TROTWOOD, Ohio (WDTN) – Time is running out to apply for FEMA benefits.
While federal representatives may call or visit you, they’ll never ask for money.
“We wont ask for anything beside the status of your application or to check if you have filed but that’s very rare,” said FEMA spokesperson Erin Gaddis.
Gaddis said FEMA has reached out to six Ohians asking for money back. A press release states, “FEMA, like other federal agencies, can reclaim federal funds that were given out by error or as the result of fraud, for example, but it never makes those demands by phone. The process, known as ‘recoupment,’ begins with an official letter from FEMA which lays out why the agency is asking for the refund and how much is involved.”
Gaddis explains that is not a scam.
“If you didn’t receive a notice of potential debt letter, then the rest of your correspondence should come in the mail. But, again it shouldn’t happen over the phone. It shouldn’t happen over email,” Gaddis said.
Any federal official who visits you at home will have a government issued badge to show you.
The disaster fraud hotline is not just to report people posing as government officials but for people posing as contractors.
“A lot of times scammers come out of the woodwork trying to come up with ideas for how to scam individuals who have been affected by a federal declared natural disaster,” Gaddis said.
Even if you are in a hurry to make repairs to your home, its better to take your time and make sure everything makes sense.
To report a potential disaster related scam, call 866-223-0814.Grab the FREE WDTN News App from the Apple Store or Google play. Stay up to date with all the local news, weather and sports as well as live newscasts and events as they happen.
- Beavercreek shopping center to host festival after businesses reopen
- Intelligence officials, lawmakers talk efforts to beef up election security

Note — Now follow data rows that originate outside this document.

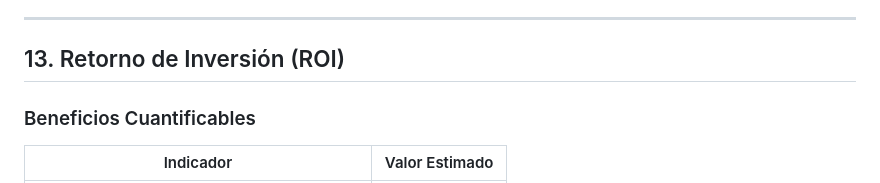
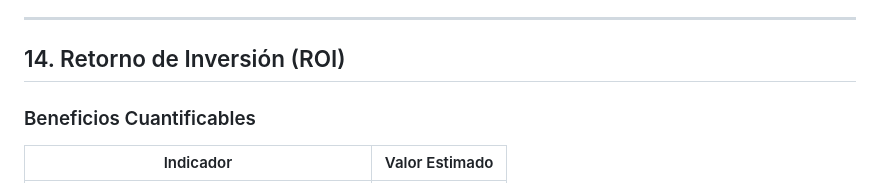
Before and after one commit to ebakale/connect-nation-address, a Markdown page: docs/presentacion-coneg-gobierno-ge.md, the part around the change. Drawn GitHub-style.

Commit message:
Preceding changes

```diff
--- a/docs/presentacion-coneg-gobierno-ge.md
+++ b/docs/presentacion-coneg-gobierno-ge.md
@@ -466,7 +466,7 @@ FASE 1 (Meses 1-6)          FASE 2 (Meses 7-12)        FASE 3 (Meses 13-18)
 
 ---
 
-## 13. Retorno de Inversión (ROI)
+## 14. Retorno de Inversión (ROI)
 
 ### Beneficios Cuantificables
 
```
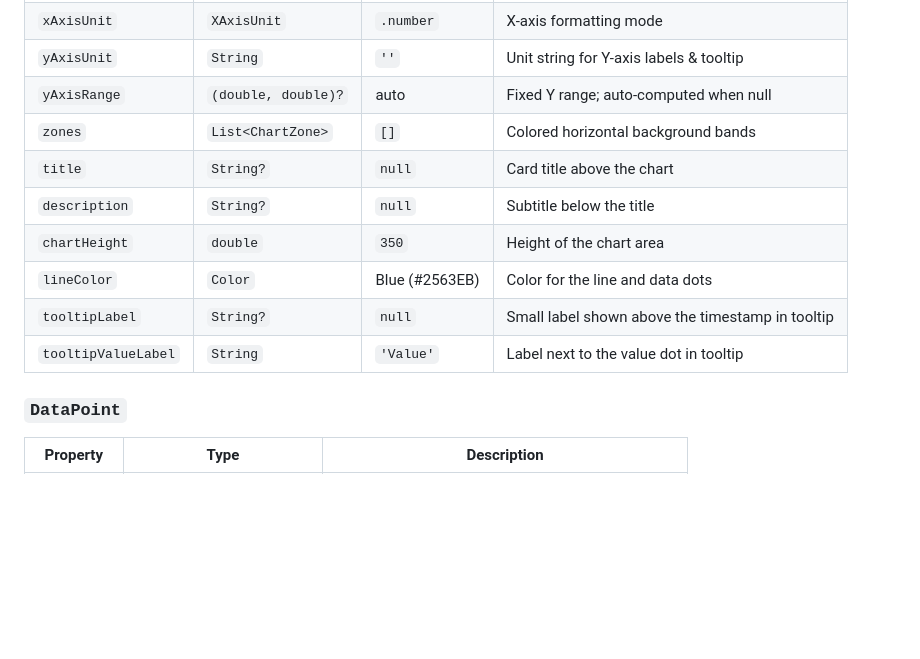
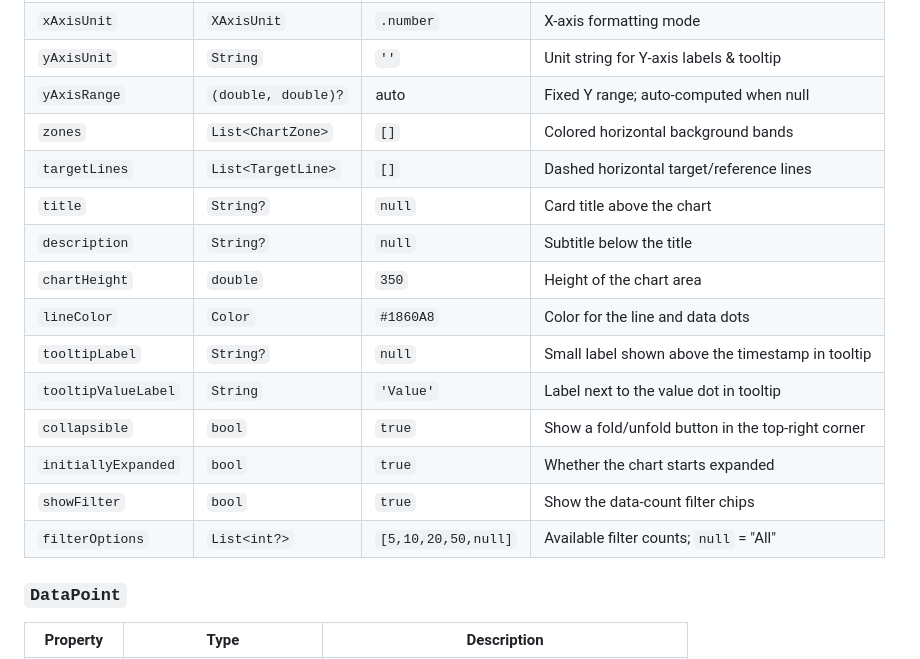
Before and after one commit to Shaw-Yue/zoned_line_chart, a Markdown page: README.md, the part around one of its changes. Drawn GitHub-style; blank space fills up the shorter version.

```diff
--- a/README.md
+++ b/README.md
@@ -61,12 +71,17 @@ CustomLineChart(
 | `yAxisUnit` | `String` | `''` | Unit string for Y-axis labels & tooltip |
 | `yAxisRange` | `(double, double)?` | auto | Fixed Y range; auto-computed when null |
 | `zones` | `List<ChartZone>` | `[]` | Colored horizontal background bands |
+| `targetLines` | `List<TargetLine>` | `[]` | Dashed horizontal target/reference lines |
 | `title` | `String?` | `null` | Card title above the chart |
 | `description` | `String?` | `null` | Subtitle below the title |
 | `chartHeight` | `double` | `350` | Height of the chart area |
-| `lineColor` | `Color` | Blue (#2563EB) | Color for the line and data dots |
+| `lineColor` | `Color` | `#1860A8` | Color for the line and data dots |
 | `tooltipLabel` | `String?` | `null` | Small label shown above the timestamp in tooltip |
 | `tooltipValueLabel` | `String` | `'Value'` | Label next to the value dot in tooltip |
+| `collapsible` | `bool` | `true` | Show a fold/unfold button in the top-right corner |
+| `initiallyExpanded` | `bool` | `true` | Whether the chart starts expanded |
+| `showFilter` | `bool` | `true` | Show the data-count filter chips |
+| `filterOptions` | `List<int?>` | `[5,10,20,50,null]` | Available filter counts; `null` = "All" |
 
 ### `DataPoint`
 
```
Also changed, not shown: other parts of README.md (+27 -10 lines).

- Fire department says levy would increase safety and services for Jefferson Twp.
- Body of missing Alabama girl found; 2 being charged
- Trump ‘lynching’ tweet overshadows bombshell testimony